_Problem requirements:_
Reproduce the full set of records verbatim.

○ ○ ○

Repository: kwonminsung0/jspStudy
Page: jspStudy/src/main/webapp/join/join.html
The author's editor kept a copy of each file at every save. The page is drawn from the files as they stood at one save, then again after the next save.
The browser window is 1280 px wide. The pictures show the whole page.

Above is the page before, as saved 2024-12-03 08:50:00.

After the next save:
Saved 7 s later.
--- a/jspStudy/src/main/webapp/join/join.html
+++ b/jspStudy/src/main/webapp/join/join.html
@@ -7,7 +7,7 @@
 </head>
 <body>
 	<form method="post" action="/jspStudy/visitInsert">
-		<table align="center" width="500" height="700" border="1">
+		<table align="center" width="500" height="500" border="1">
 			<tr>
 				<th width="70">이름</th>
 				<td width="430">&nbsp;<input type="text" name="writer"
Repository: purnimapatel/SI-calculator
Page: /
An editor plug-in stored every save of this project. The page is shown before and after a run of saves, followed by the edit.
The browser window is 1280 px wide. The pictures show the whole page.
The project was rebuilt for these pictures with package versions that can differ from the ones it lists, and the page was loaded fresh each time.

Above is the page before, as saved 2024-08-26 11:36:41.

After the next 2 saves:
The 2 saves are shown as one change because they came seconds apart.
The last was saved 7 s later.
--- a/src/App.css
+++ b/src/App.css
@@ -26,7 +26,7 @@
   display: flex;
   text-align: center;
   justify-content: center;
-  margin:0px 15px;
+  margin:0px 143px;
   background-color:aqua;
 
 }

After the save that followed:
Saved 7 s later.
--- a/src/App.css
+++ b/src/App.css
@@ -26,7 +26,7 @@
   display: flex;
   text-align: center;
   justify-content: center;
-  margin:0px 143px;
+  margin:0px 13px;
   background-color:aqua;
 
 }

○ ○ ○

_Solution to this problem:_
Repository: kwonminsung0/jspStudy
Page: jspStudy/src/main/webapp/join/join.html
The author's editor kept a copy of each file at every save. The page is drawn from the files as they stood at one save, then again after the next save.
The browser window is 1280 px wide. The pictures show the whole page.

Above is the page before, as saved 2024-12-03 08:50:00.

After the next save:
Saved 7 s later.
--- a/jspStudy/src/main/webapp/join/join.html
+++ b/jspStudy/src/main/webapp/join/join.html
@@ -7,7 +7,7 @@
 </head>
 <body>
 	<form method="post" action="/jspStudy/visitInsert">
-		<table align="center" width="500" height="700" border="1">
+		<table align="center" width="500" height="500" border="1">
 			<tr>
 				<th width="70">이름</th>
 				<td width="430">&nbsp;<input type="text" name="writer"
Repository: purnimapatel/SI-calculator
Page: /
An editor plug-in stored every save of this project. The page is shown before and after a run of saves, followed by the edit.
The browser window is 1280 px wide. The pictures show the whole page.
The project was rebuilt for these pictures with package versions that can differ from the ones it lists, and the page was loaded fresh each time.

Above is the page before, as saved 2024-08-26 11:36:41.

After the next 2 saves:
The 2 saves are shown as one change because they came seconds apart.
The last was saved 7 s later.
--- a/src/App.css
+++ b/src/App.css
@@ -26,7 +26,7 @@
   display: flex;
   text-align: center;
   justify-content: center;
-  margin:0px 15px;
+  margin:0px 143px;
   background-color:aqua;
 
 }

After the save that followed:
Saved 7 s later.
--- a/src/App.css
+++ b/src/App.css
@@ -26,7 +26,7 @@
   display: flex;
   text-align: center;
   justify-content: center;
-  margin:0px 143px;
+  margin:0px 13px;
   background-color:aqua;
 
 }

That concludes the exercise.